And you know he has that ability to, that no matter what’s going on — on the set — even if we’re losing light, or time, or whatever — he’s so right here with you, that that stuff just kind of goes away. And so there is an aliveness to it.
AUDIENCE QUESTION: Beside yourself, and your own characters, who is your favorite character from any season? Not actor, but character on Twin Peaks?
Ray: My favorite character that I liked? Oh goodness; it would be hard to say that. I loved Richard Beymer as Ben Horne, and of course I love Sheryl, as Maddy ….
Sheryl: I loved Andy and Lucy.
Ray: … and I loved her even when she was wrapped in plastic. And Grace is a wonderful, weird actress who can just do anything at the drop of a hat. And you never knew where Grace was gonna go. You just wanted to latch on to her and go along for the ride. So many of them that I looked forward to working with and adored and brought a lot of the good out of me. Can’t pick one though.
Amie: I want to wrap up by just learning what you’re doing now; what you’re working on now; what you’re working on next — so people know where to look for you next.
Sheryl: You go first! You’re busy.
Ray: I’m doing this half hour show called Fresh Off The Boat on ABC, my old network, and I play one of Orlando, Florida’s 100 best dentists. I’m in the top 100, and I’m the next door neighbor to the Wong family. They’re a Chinese family, and they’re wonderful and we have a great time. And it’s sort of groundbreaking television, because it’s an Asian family and they’re wonderful family and they’re an American family. I love doing that show — and I have a movie coming out in July called The Chain, so you’ll have to look for that one too and Adrienne Barbeau is in it with me! That I did Swamp Thing with back in 1981. How about you?
Sheryl: I just closed a very, very, very long chapter of my life and am at the very beginning of a new one; that I had no idea what it’s going to look like. Creatively I’m being pulled in an area that I feel like I haven’t gotten to explore enough yet that’s a big passion of mine. So I’m kind of letting that incubate a bit — so I don’t have the answer yet. I’m living in the question.

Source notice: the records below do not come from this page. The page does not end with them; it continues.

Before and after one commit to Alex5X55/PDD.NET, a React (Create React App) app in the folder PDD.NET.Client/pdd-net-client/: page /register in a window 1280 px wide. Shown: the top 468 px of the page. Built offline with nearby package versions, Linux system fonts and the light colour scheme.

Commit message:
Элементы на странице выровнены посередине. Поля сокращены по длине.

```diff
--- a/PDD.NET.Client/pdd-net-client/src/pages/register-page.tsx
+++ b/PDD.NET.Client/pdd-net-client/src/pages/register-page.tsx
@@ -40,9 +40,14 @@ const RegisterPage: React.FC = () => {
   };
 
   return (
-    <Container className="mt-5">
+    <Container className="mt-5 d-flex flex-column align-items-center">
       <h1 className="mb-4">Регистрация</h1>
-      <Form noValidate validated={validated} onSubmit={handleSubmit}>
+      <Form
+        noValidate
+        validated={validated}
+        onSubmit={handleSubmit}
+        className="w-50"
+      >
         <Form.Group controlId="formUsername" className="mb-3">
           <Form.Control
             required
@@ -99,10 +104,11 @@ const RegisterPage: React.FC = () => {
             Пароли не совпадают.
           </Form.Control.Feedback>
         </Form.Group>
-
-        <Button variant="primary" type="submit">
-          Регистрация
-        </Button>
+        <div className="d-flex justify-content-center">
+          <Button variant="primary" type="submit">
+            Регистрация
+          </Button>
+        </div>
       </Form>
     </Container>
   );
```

Amie: Well, we look forward to seeing what that is. I want to thank you both so much for coming to Crypticon and seeing us; I know all of your fans really appreciate it.
Ray: That’s it?!?!
Amie: Yeah, we’re out of time!